- Battery: The battery on an iPod touch will last a few years if treated well. After that, battery life starts to decline and you’ll have to pay for a battery replacement. Ask if the seller is willing to certify or replace the battery with a fresh one (something repair shops can do) before you buy. Otherwise, you may end up paying extra for your “cheap” iPod touch sooner than you expected.
- Screen: With its touchscreen interface, the condition of a used iPod touch’s screen is key. If it hasn’t been kept in a case, the screen may be scratched, which can interfere with watching a video, playing games, or browsing the web. Get a look at the screen of the used iPod touch you’re considering, even if it’s just a photo.
- Capacity: Lower prices are appealing, but you should always buy as much storage capacity as you can afford. You’ll fill it with music, videos, apps, and photos. Don’t buy anything smaller than a 32 GB model; the iOS takes up so much space that models with less storage don’t leave much room for your data.
- Warranty: If you can get a used touch with a warranty — even an extended warranty you pay extra for — do it. You can’t get this from an individual selling their old iPod, but if you’re buying it from a company, you may be able to get one. Spending the extra money now could save on repair costs later.
Where to Buy a Used iPod touch
If a used iPod touch is right for you, you’ve got a lot of options for where to buy it:
- Apple: Apple sells refurbished iPod touches at the online Apple Store. Expect to save a few bucks and have the experts making sure the device works properly. Even better: refurbished Apple products usually include a limited warranty. Not a bad combo.
- Used Electronics Retailers: Companies like NextWorth and Gazelle buy and sell used iPods (and iPhones and other devices). With a thorough inspection process, you can feel confident that you’re getting a dependable device. Check out a comparison of these reputable companies.
- iPod resellers: A handful of companies that sell new models also sell used iPod touches (often at prices close to Apple’s). Check out sites like PowerMax if you want to go this route.

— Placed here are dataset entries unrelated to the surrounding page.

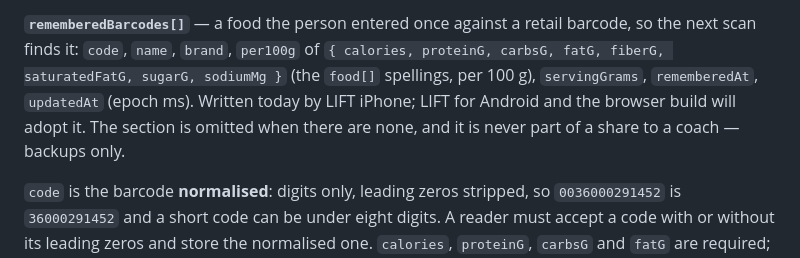
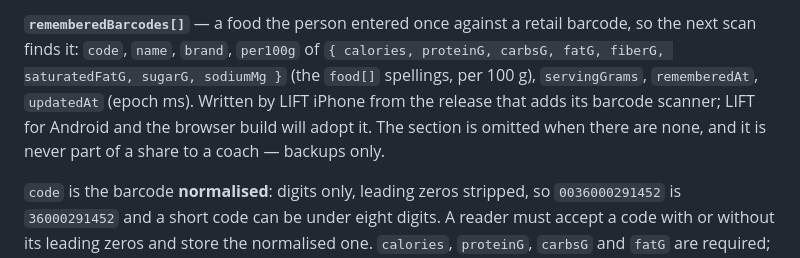
Before and after one commit to dougray/dugcanlift-coach, a Markdown page: coach/BACKUP-FORMAT.md, the part around the change. GitHub-like rendering.

Commit message:
BACKUP-FORMAT: rememberedBarcodes is written from the scanner release, not yet
Co-Authored-By: Claude Opus 5.5 <noreply@anthropic.com>

```diff
--- a/coach/BACKUP-FORMAT.md
+++ b/coach/BACKUP-FORMAT.md
@@ -130,8 +130,8 @@ later deleted.
 barcode, so the next scan finds it: `code`, `name`, `brand`, `per100g` of
 `{ calories, proteinG, carbsG, fatG, fiberG, saturatedFatG, sugarG, sodiumMg }`
 (the `food[]` spellings, per 100 g), `servingGrams`, `rememberedAt`, `updatedAt`
-(epoch ms). Written today by LIFT iPhone; LIFT for Android and the browser build
-will adopt it. The section is omitted when there are none, and it is never part
+(epoch ms). Written by LIFT iPhone from the release that adds its barcode
+scanner; LIFT for Android and the browser build will adopt it. The section is omitted when there are none, and it is never part
 of a share to a coach — backups only.
 
 `code` is the barcode **normalised**: digits only, leading zeros stripped, so
```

- eBay/Craigslist/Amazon: eBay, Craigslist, and Amazon are great places to find bargains online, but beware. Always buy from an established company or seller with a good reputation to avoid trouble.